As concerns the study, Sanders suggested the EDBA attempt to work hand in hand with the city of Easley to coordinate the effort.
Coker suggested more interaction between the business owners in Pickens and Easley as an important part of the equation.
“When it comes to the success of The Doodle Trail, Pickens and Easley are dependent on one another and need success at both ends of the trail for it to be successful,” Coker said. “I strongly encourage you to engage the city of Pickens and business owners and see how they are marketing. They have projects in mind and are working toward that end, Easley could benefit from seeing their approach, as well as the unique approaches of other cities who have used a project such as The Doodle Trail to stimulate economic growth.”
How does a city like Easley or Pickens take advantage of The Doodle Trail?
“You have to determine how you want downtown to stand out and how to make it attractive to riders,” Coker said. “Then you have to consider how you brand yourself and develop that brand or identification for riders or visitors to attract their attention to your business.”
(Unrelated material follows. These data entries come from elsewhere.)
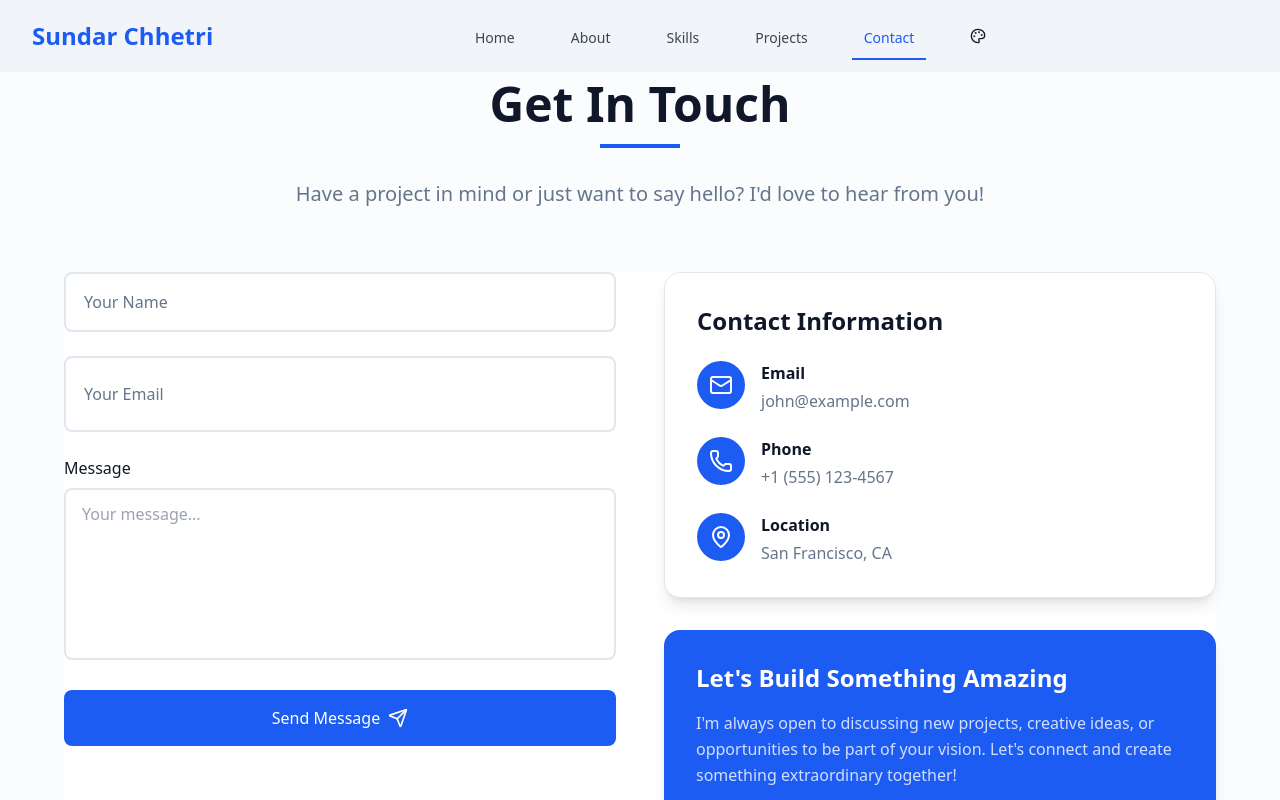
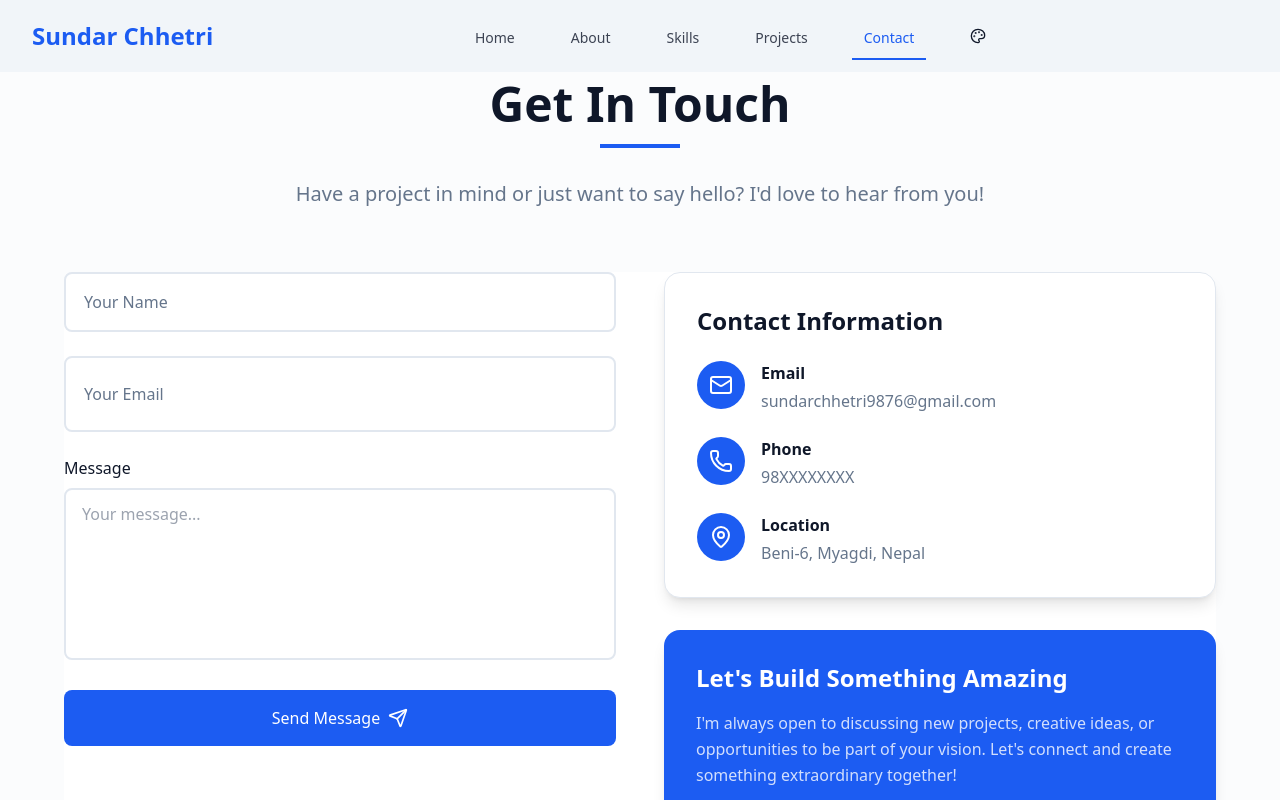
Before and after one commit to Sundarchhetri/My-Portfolio, a React (Vite) app: page /contact in a window 1280 px wide. Shown: the top 800 px of the page. Built offline with nearby package versions, Linux system fonts and the light colour scheme.

Commit message:
Contact Infom was solved

```diff
--- a/src/sections/Contact.tsx
+++ b/src/sections/Contact.tsx
@@ -124,19 +124,19 @@ const Contact = () => {
     {
       icon: Mail,
       title: 'Email',
-      value: 'john@example.com',
-      link: 'mailto:john@example.com',
+      value: 'sundarchhetri9876@gmail.com',
+      link: 'mailto:sundarchhetri9876@gmail.com',
     },
     {
       icon: Phone,
       title: 'Phone',
-      value: '+1 (555) 123-4567',
-      link: 'tel:+15551234567',
+      value: '98XXXXXXXX',
+      link: 'tel:98XXXXXXXX',
     },
     {
       icon: MapPin,
       title: 'Location',
-      value: 'San Francisco, CA',
+      value: 'Beni-6, Myagdi, Nepal',
       link: null,
     },
   ];
```
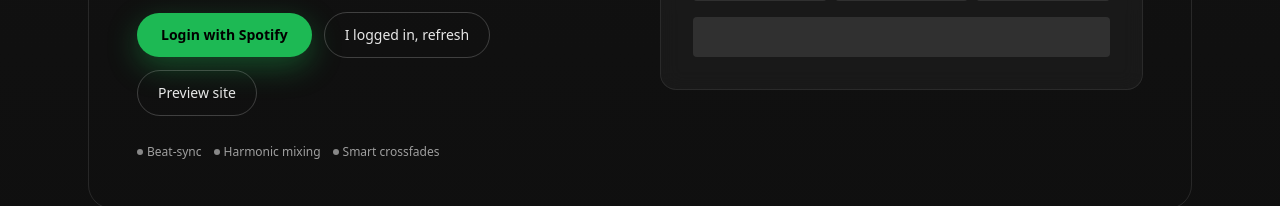
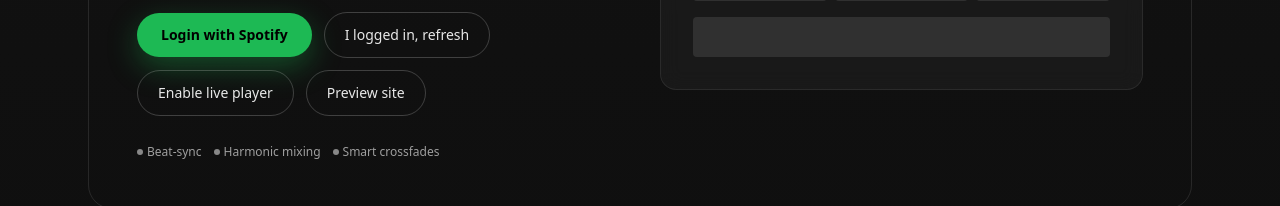
Before and after one commit to RhyChaw/DJai, a Next.js app in the folder apps/frontend/: page / in a window 1280 px wide. Both pictures are taken after a click on the button "Preview site". Shown: the part 392-598 px from the top of the page. Built offline with nearby package versions, Linux system fonts and the light colour scheme; no server answers.

Commit message:
feat(player): integrate Spotify Web Playback SDK (enable player, transfer, play selection)

```diff
--- a/apps/frontend/src/app/page.tsx
+++ b/apps/frontend/src/app/page.tsx
@@ -1,6 +1,18 @@
 "use client";
 
 import { useEffect, useMemo, useState } from "react";
+
+declare global {
+	interface Window {
+		Spotify?: {
+			Player: new (options: { name: string; getOAuthToken: (cb: (t: string) => void) => void; volume?: number }) => {
+				addListener: (event: string, cb: (payload: unknown) => void) => void;
+				connect: () => Promise<boolean>;
+			};
+		};
+		onSpotifyWebPlaybackSDKReady?: () => void;
+	}
+}
 
 type SpotifyImage = { url: string; width?: number; height?: number };
 type SpotifyUser = { display_name?: string; images?: SpotifyImage[] };
@@ -53,7 +65,6 @@
 	const [playlists, setPlaylists] = useState<SpotifyPlaylist[] | null>(null);
 	const [loading, setLoading] = useState(false);
 	const [error, setError] = useState<string | null>(null);
-	const [isPreview, setIsPreview] = useState(false);
 
 	const [tracks, setTracks] = useState<PlaylistTrack[] | null>(null);
 	const [fromTrack, setFromTrack] = useState<PlaylistTrack | null>(null);
@@ -61,6 +72,8 @@
 	const [plan, setPlan] = useState<TransitionPlan | null>(null);
 	const [planning, setPlanning] = useState(false);
 	const [exporting, setExporting] = useState(false);
+	const [deviceId, setDeviceId] = useState<string | null>(null);
+	const [playerReady, setPlayerReady] = useState(false);
 
 	async function apiGet<T>(path: string): Promise<T> {
 		const res = await fetch(`${API_BASE}${path}`, {
@@ -107,7 +120,6 @@
 	};
 
 	const handlePreview = () => {
-		setIsPreview(true);
 		setUser({ display_name: "DJAi Preview" });
 		setPlaylists([
 			{ id: "p1", name: "Hype Starters", images: [], tracks: { total: 18 } },
@@ -224,6 +236,60 @@
 
 	const loginHref = `${API_BASE}/auth/login`;
 
+	// Web Playback SDK loader and init
+	useEffect(() => {
+		if (window.onSpotifyWebPlaybackSDKReady) return;
+		const script = document.createElement("script");
+		script.src = "https://sdk.scdn.co/spotify-player.js";
+		script.async = true;
+		(document.body || document.head).appendChild(script);
+		window.onSpotifyWebPlaybackSDKReady = () => {
+			setPlayerReady(true);
+		};
+	}, []);
+
+	const enablePlayer = async () => {
+		try {
+			const tokenRes = await fetch(`${API_BASE}/player/token`, { credentials: "include" });
+			if (!tokenRes.ok) throw new Error(await tokenRes.text());
+			const { access_token } = await tokenRes.json();
+			const Spotify = window.Spotify;
+			if (!Spotify || !Spotify.Player) throw new Error("SDK not ready");
+			const player = new Spotify.Player({
+				name: "DJAi Player",
+				getOAuthToken: (cb: (t: string) => void) => cb(access_token),
+				volume: 0.8,
+			});
+			player.addListener("ready", (payload: unknown) => {
+				const { device_id } = payload as { device_id: string };
+				setDeviceId(device_id);
+				(void (async () => {
+					await fetch(`${API_BASE}/player/transfer`, {
+						method: "POST",
+						credentials: "include",
+						headers: { "Content-Type": "application/json" },
+						body: JSON.stringify({ device_id }),
+					});
+				})());
+			});
+			player.addListener("initialization_error", (p: unknown) => {
+				const { message } = p as { message: string };
+				console.error(message);
+			});
+			player.addListener("authentication_error", (p: unknown) => {
+				const { message } = p as { message: string };
+				console.error(message);
+			});
+			player.addListener("account_error", (p: unknown) => {
+				const { message } = p as { message: string };
+				console.error(message);
+			});
+			player.connect();
+		} catch (e) {
+			console.error(e);
+		}
+	};
+
 	const crossfadeView = useMemo(() => {
 		if (!plan || !fromTrack || !toTrack) return null;
 		const total = plan.from.duration + plan.to.start + plan.to.duration;
@@ -284,6 +350,13 @@
 								>
 									I logged in, refresh
 								</button>
+								<button
+									className="rounded-full border border-white/20 px-5 py-3 text-sm text-white/90 hover:bg-white/5"
+									onClick={enablePlayer}
+								disabled={!playerReady}
+							>
+								Enable live player
+							</button>
 								<button
 									className="rounded-full border border-white/20 px-5 py-3 text-sm text-white/90 hover:bg-white/5"
 									onClick={handlePreview}
@@ -412,6 +485,23 @@
 										{planning ? "Planning…" : "Plan transition"}
 									</button>
 									<button
+										disabled={!deviceId || !fromTrack}
+										onClick={async () => {
+											if (!fromTrack) return;
+											await fetch(`${API_BASE}/player/play`, {
+												method: "PUT",
+												credentials: "include",
+												headers: { "Content-Type": "application/json" },
+												body: JSON.stringify({ uris: [`spotify:track:${fromTrack.id}`] }),
+											});
+										}}
+										className={`rounded-full px-5 py-2 text-sm font-medium border ${
+											deviceId && fromTrack ? "border-white/20 hover:bg-white/5" : "border-white/10 text-white/60 cursor-not-allowed"
+										}`}
+									>
+										Play selection (live)
+									</button>
+									<button
 										disabled={!canExport || exporting}
 										onClick={handleExport}
 										className={`rounded-full px-5 py-2 text-sm font-medium border ${
```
Business owners and members of the EDBA left the meeting with an idea of how to proceed, an understanding time will be needed, but more importantly, an idea of the importance of The Doodle Trail project in economic development, especially in the town’s center.
“The first trick of downtown revitalization and renovation are restaurants and retail,” Coker said. “They will serve as an anchor for other businesses and will be the initial draw into downtown for riders. Once they get to downtown, the right marketing will help get them into the businesses.”
Reach D. C. Moody at 864-855-0355.